> **Web page revision data**
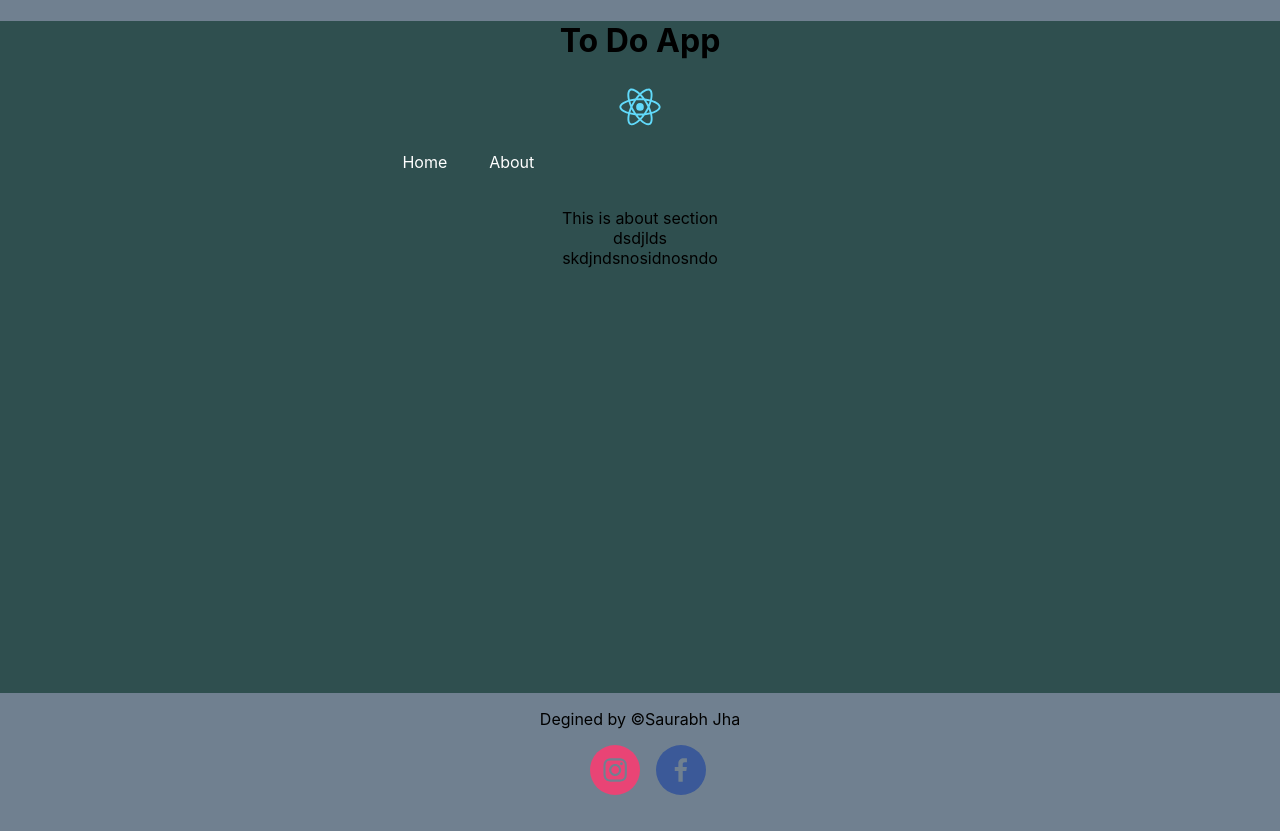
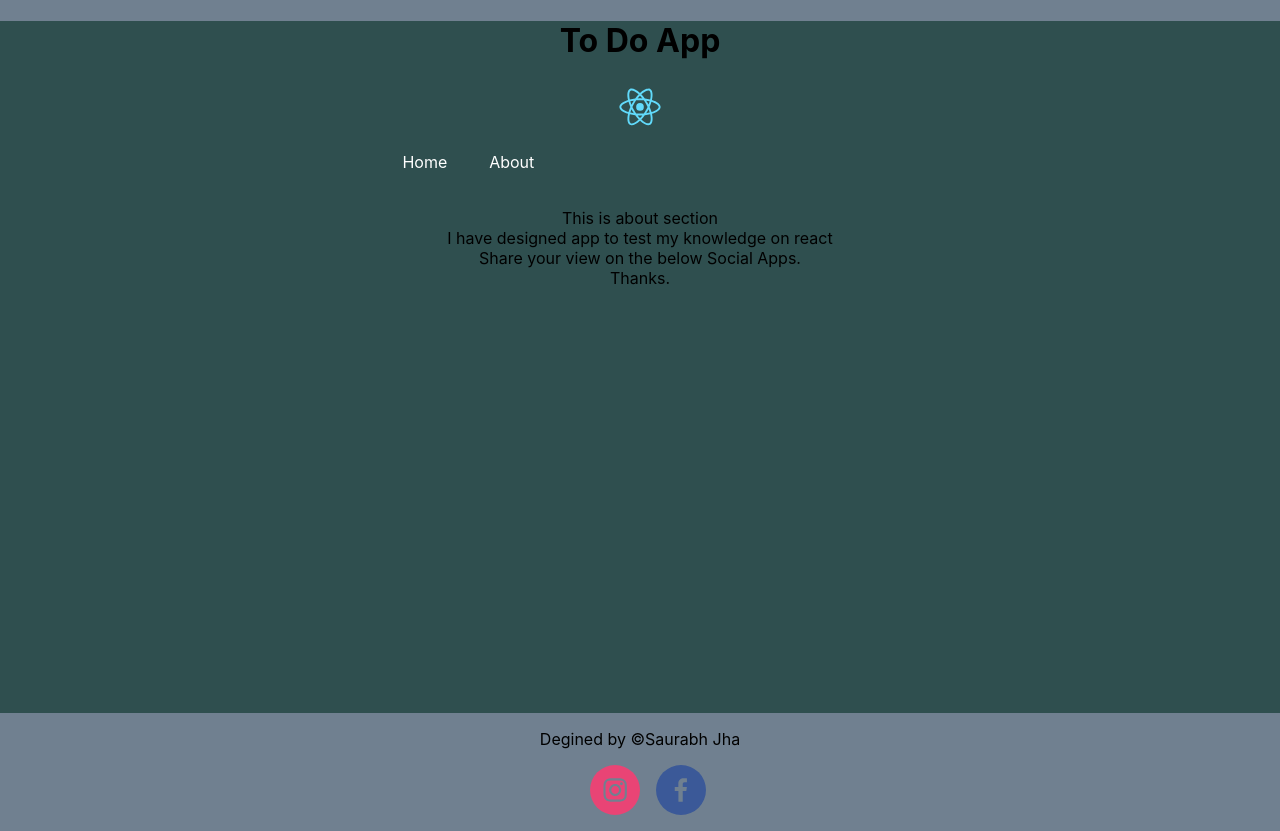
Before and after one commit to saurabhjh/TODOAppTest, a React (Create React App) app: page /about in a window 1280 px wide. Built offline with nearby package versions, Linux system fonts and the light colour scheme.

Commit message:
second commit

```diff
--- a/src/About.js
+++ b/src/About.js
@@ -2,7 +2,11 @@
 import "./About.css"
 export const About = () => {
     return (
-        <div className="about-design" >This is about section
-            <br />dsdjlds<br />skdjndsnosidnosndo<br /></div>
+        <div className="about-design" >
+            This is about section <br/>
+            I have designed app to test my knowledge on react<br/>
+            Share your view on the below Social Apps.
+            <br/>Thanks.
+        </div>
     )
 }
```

--

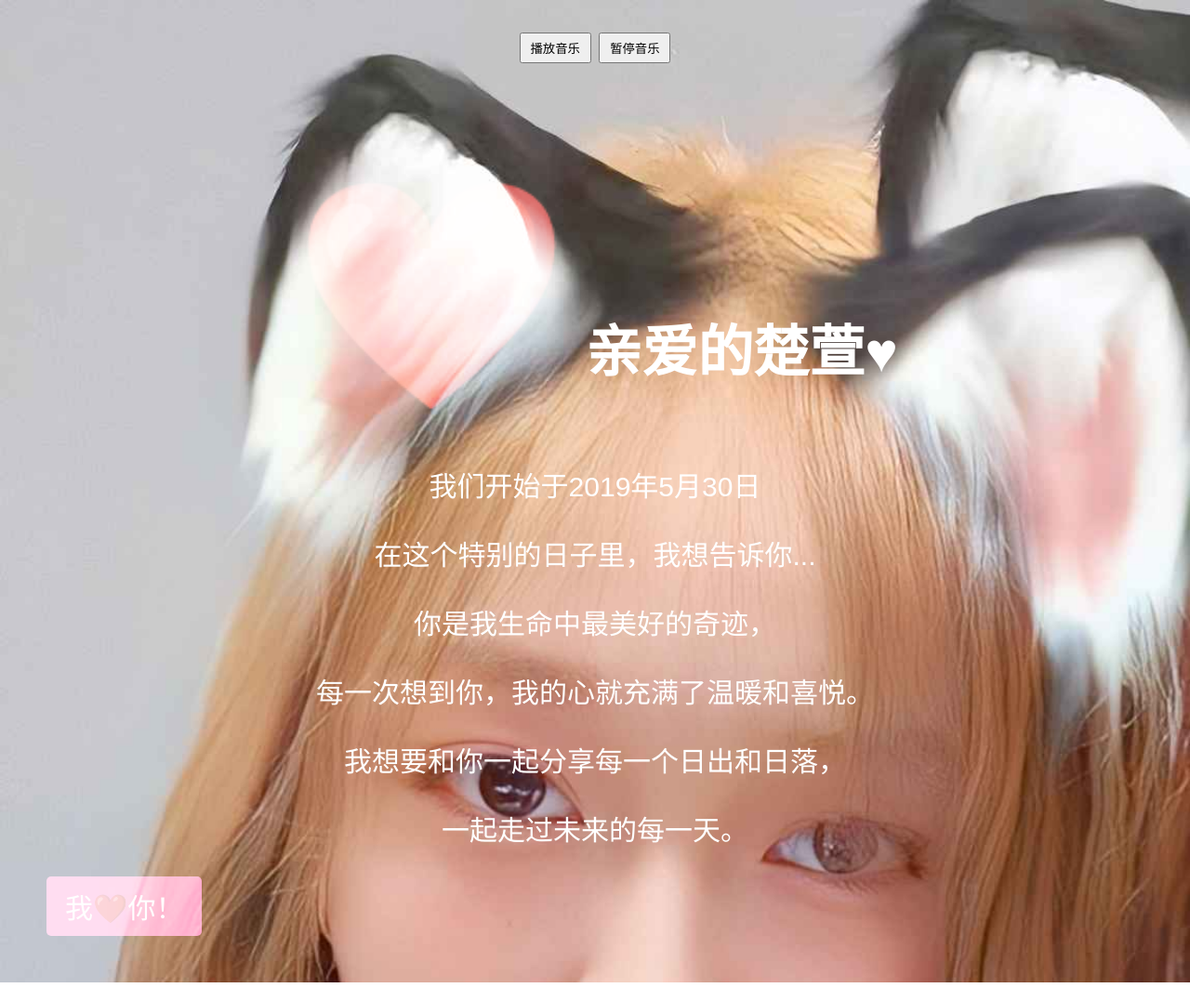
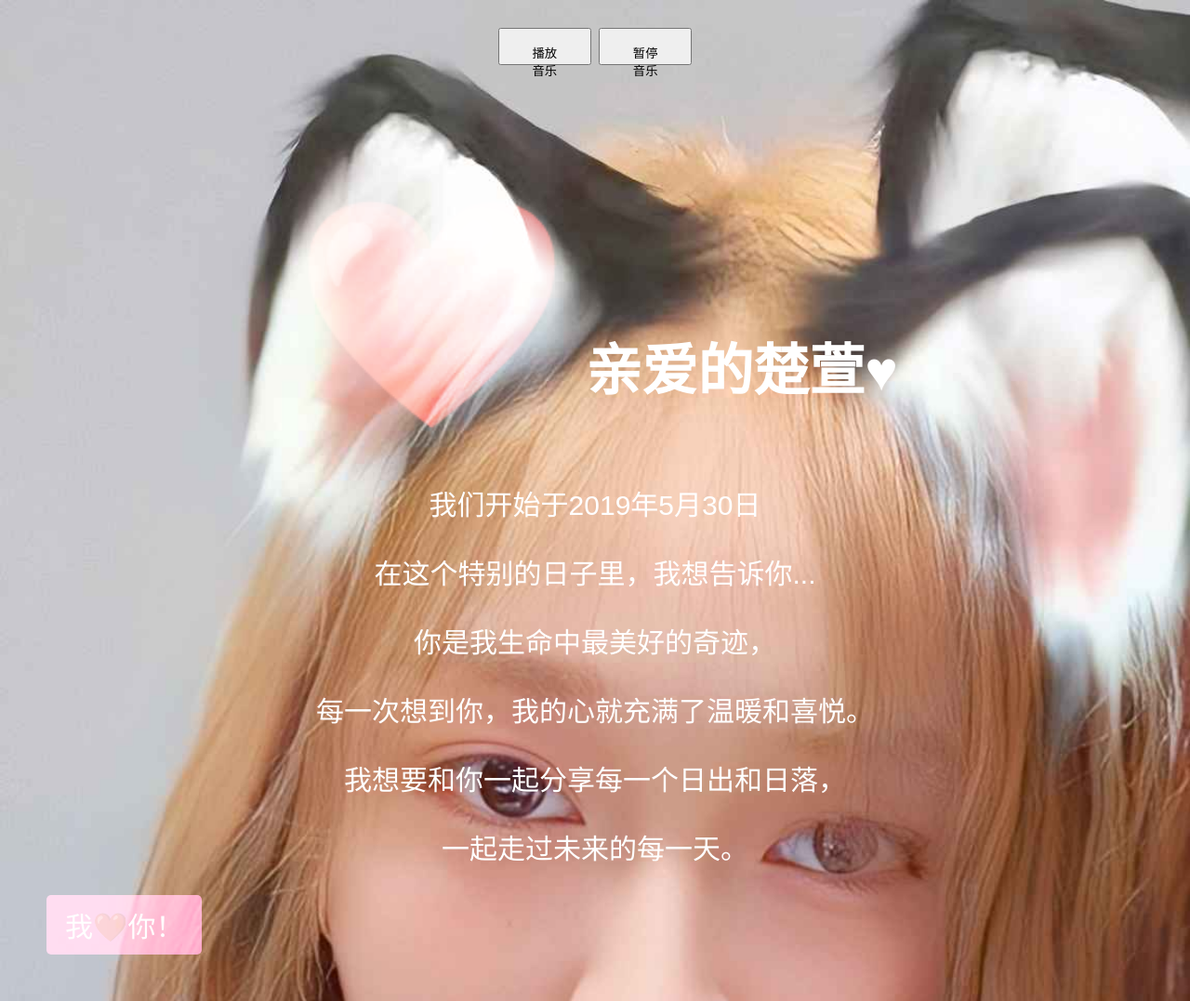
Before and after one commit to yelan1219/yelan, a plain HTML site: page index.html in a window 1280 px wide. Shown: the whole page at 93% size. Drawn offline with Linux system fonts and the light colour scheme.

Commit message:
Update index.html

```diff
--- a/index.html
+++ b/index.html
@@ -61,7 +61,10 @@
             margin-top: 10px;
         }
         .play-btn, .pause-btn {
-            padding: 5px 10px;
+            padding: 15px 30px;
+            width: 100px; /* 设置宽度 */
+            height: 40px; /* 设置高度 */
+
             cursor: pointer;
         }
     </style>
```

> **EXERCISE INSTRUCTIONS**
Some lines above may contain the string "className". State how many of them the records have, and nothing more.

> **YOUR RESPONSE**
2